BEGIN

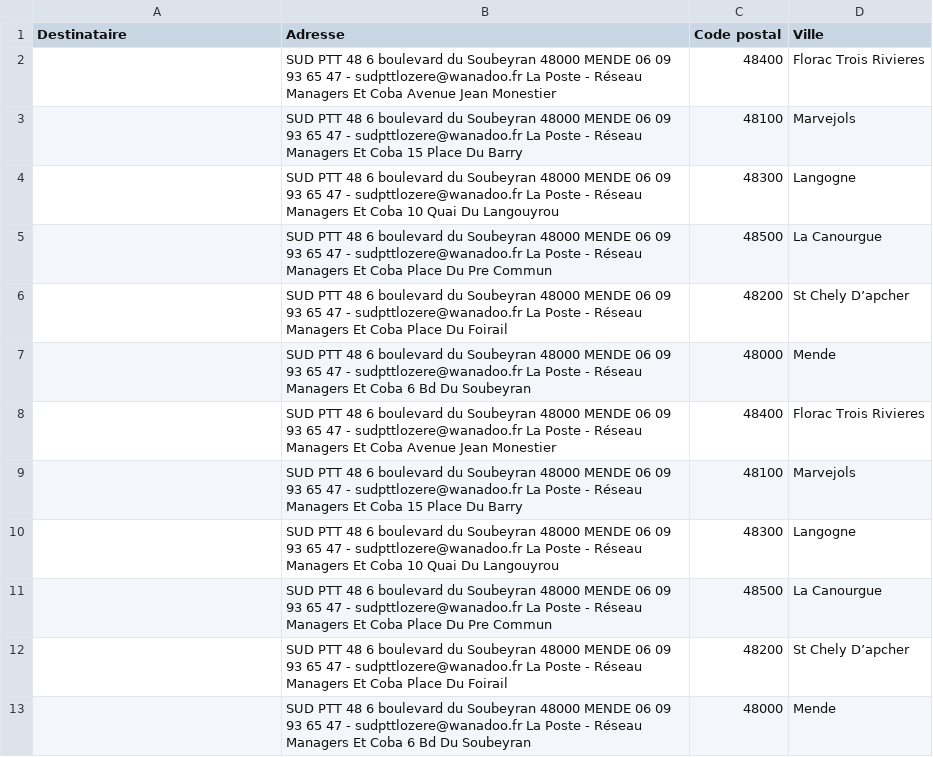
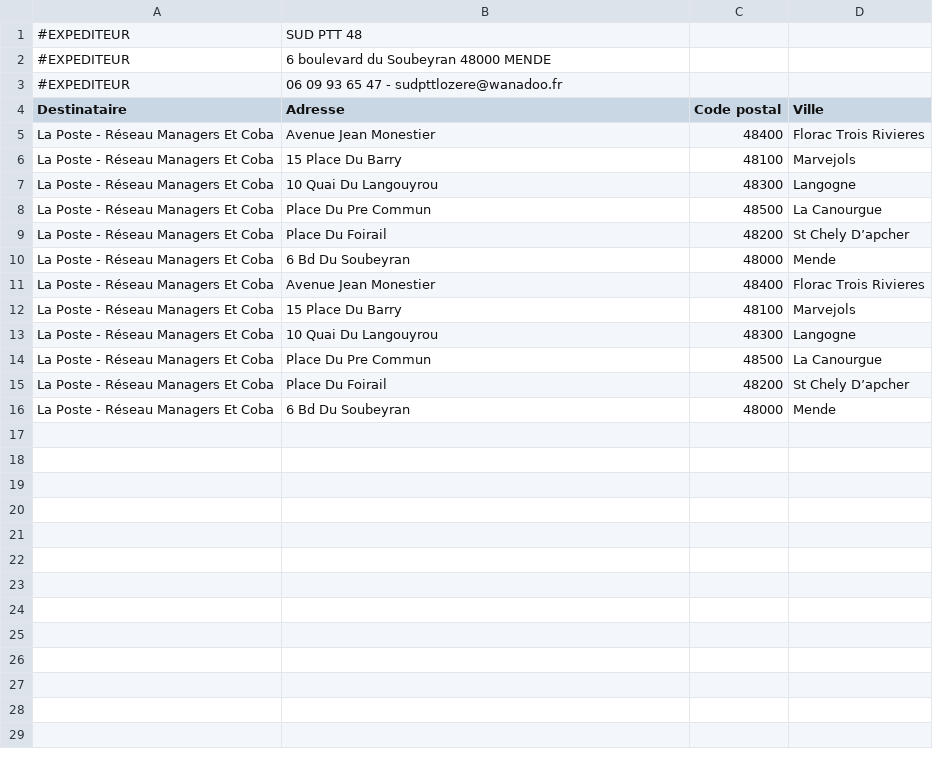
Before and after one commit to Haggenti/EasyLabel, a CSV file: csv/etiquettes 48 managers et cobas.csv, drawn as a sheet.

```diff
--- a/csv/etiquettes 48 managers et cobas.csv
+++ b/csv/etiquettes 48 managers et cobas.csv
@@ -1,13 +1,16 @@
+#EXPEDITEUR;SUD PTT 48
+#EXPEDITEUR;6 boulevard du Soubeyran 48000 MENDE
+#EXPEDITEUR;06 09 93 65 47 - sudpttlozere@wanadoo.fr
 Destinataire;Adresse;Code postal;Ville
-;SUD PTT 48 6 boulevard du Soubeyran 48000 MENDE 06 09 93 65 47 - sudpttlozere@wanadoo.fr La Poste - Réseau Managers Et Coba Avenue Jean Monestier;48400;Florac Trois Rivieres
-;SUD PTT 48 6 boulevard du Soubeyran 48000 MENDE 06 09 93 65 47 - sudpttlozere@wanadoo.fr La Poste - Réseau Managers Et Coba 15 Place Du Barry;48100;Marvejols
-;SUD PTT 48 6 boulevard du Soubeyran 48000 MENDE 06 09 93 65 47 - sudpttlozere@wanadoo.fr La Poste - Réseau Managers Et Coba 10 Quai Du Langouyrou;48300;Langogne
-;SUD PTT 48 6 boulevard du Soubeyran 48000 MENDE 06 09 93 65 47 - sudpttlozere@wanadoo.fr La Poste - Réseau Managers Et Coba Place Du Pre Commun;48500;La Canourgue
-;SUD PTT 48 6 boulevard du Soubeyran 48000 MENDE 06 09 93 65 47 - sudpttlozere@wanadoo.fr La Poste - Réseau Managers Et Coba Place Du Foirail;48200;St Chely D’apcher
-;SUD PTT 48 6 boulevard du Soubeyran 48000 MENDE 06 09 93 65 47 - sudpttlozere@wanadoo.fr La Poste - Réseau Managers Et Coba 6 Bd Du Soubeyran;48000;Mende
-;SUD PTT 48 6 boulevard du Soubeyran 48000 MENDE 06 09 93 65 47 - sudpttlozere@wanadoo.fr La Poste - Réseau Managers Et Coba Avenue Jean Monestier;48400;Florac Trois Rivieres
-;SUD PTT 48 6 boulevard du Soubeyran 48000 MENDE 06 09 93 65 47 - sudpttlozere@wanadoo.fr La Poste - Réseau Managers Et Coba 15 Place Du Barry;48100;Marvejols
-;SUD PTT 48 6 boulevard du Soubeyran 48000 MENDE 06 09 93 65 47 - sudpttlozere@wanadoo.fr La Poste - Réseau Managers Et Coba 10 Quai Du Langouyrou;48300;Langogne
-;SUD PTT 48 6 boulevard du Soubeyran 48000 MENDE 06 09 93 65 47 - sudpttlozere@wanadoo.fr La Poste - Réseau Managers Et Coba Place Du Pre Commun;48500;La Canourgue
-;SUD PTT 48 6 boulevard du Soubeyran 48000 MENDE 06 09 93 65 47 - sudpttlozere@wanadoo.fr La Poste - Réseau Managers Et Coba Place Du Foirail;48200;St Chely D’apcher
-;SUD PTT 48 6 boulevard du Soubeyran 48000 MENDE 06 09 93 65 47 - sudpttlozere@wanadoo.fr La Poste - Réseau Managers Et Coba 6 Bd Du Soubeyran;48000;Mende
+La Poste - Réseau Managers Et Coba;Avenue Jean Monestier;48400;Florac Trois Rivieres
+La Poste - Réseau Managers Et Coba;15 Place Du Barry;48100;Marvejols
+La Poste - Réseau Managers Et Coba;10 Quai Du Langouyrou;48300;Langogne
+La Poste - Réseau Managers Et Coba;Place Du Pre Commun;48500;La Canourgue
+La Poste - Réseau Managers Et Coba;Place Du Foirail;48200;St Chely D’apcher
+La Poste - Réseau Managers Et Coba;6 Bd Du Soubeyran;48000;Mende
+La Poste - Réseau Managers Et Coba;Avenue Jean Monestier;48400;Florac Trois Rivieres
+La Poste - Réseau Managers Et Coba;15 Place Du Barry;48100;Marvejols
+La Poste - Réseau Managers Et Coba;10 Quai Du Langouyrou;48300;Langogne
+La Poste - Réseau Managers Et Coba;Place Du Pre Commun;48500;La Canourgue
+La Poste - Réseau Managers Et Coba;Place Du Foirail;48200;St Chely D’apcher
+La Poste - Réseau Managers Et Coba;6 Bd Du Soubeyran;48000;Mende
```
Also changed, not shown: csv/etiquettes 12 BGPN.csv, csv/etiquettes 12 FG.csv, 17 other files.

END

[Your assignment] When you output the entries, keep each line exactly as it is and leave out any pictures.

[Answer box]
Before and after one commit to Haggenti/EasyLabel, a CSV file: csv/etiquettes 48 managers et cobas.csv, drawn as a sheet.

```diff
--- a/csv/etiquettes 48 managers et cobas.csv
+++ b/csv/etiquettes 48 managers et cobas.csv
@@ -1,13 +1,16 @@
+#EXPEDITEUR;SUD PTT 48
+#EXPEDITEUR;6 boulevard du Soubeyran 48000 MENDE
+#EXPEDITEUR;06 09 93 65 47 - sudpttlozere@wanadoo.fr
 Destinataire;Adresse;Code postal;Ville
-;SUD PTT 48 6 boulevard du Soubeyran 48000 MENDE 06 09 93 65 47 - sudpttlozere@wanadoo.fr La Poste - Réseau Managers Et Coba Avenue Jean Monestier;48400;Florac Trois Rivieres
-;SUD PTT 48 6 boulevard du Soubeyran 48000 MENDE 06 09 93 65 47 - sudpttlozere@wanadoo.fr La Poste - Réseau Managers Et Coba 15 Place Du Barry;48100;Marvejols
-;SUD PTT 48 6 boulevard du Soubeyran 48000 MENDE 06 09 93 65 47 - sudpttlozere@wanadoo.fr La Poste - Réseau Managers Et Coba 10 Quai Du Langouyrou;48300;Langogne
-;SUD PTT 48 6 boulevard du Soubeyran 48000 MENDE 06 09 93 65 47 - sudpttlozere@wanadoo.fr La Poste - Réseau Managers Et Coba Place Du Pre Commun;48500;La Canourgue
-;SUD PTT 48 6 boulevard du Soubeyran 48000 MENDE 06 09 93 65 47 - sudpttlozere@wanadoo.fr La Poste - Réseau Managers Et Coba Place Du Foirail;48200;St Chely D’apcher
-;SUD PTT 48 6 boulevard du Soubeyran 48000 MENDE 06 09 93 65 47 - sudpttlozere@wanadoo.fr La Poste - Réseau Managers Et Coba 6 Bd Du Soubeyran;48000;Mende
-;SUD PTT 48 6 boulevard du Soubeyran 48000 MENDE 06 09 93 65 47 - sudpttlozere@wanadoo.fr La Poste - Réseau Managers Et Coba Avenue Jean Monestier;48400;Florac Trois Rivieres
-;SUD PTT 48 6 boulevard du Soubeyran 48000 MENDE 06 09 93 65 47 - sudpttlozere@wanadoo.fr La Poste - Réseau Managers Et Coba 15 Place Du Barry;48100;Marvejols
-;SUD PTT 48 6 boulevard du Soubeyran 48000 MENDE 06 09 93 65 47 - sudpttlozere@wanadoo.fr La Poste - Réseau Managers Et Coba 10 Quai Du Langouyrou;48300;Langogne
-;SUD PTT 48 6 boulevard du Soubeyran 48000 MENDE 06 09 93 65 47 - sudpttlozere@wanadoo.fr La Poste - Réseau Managers Et Coba Place Du Pre Commun;48500;La Canourgue
-;SUD PTT 48 6 boulevard du Soubeyran 48000 MENDE 06 09 93 65 47 - sudpttlozere@wanadoo.fr La Poste - Réseau Managers Et Coba Place Du Foirail;48200;St Chely D’apcher
-;SUD PTT 48 6 boulevard du Soubeyran 48000 MENDE 06 09 93 65 47 - sudpttlozere@wanadoo.fr La Poste - Réseau Managers Et Coba 6 Bd Du Soubeyran;48000;Mende
+La Poste - Réseau Managers Et Coba;Avenue Jean Monestier;48400;Florac Trois Rivieres
+La Poste - Réseau Managers Et Coba;15 Place Du Barry;48100;Marvejols
+La Poste - Réseau Managers Et Coba;10 Quai Du Langouyrou;48300;Langogne
+La Poste - Réseau Managers Et Coba;Place Du Pre Commun;48500;La Canourgue
+La Poste - Réseau Managers Et Coba;Place Du Foirail;48200;St Chely D’apcher
+La Poste - Réseau Managers Et Coba;6 Bd Du Soubeyran;48000;Mende
+La Poste - Réseau Managers Et Coba;Avenue Jean Monestier;48400;Florac Trois Rivieres
+La Poste - Réseau Managers Et Coba;15 Place Du Barry;48100;Marvejols
+La Poste - Réseau Managers Et Coba;10 Quai Du Langouyrou;48300;Langogne
+La Poste - Réseau Managers Et Coba;Place Du Pre Commun;48500;La Canourgue
+La Poste - Réseau Managers Et Coba;Place Du Foirail;48200;St Chely D’apcher
+La Poste - Réseau Managers Et Coba;6 Bd Du Soubeyran;48000;Mende
```
Also changed, not shown: csv/etiquettes 12 BGPN.csv, csv/etiquettes 12 FG.csv, 17 other files.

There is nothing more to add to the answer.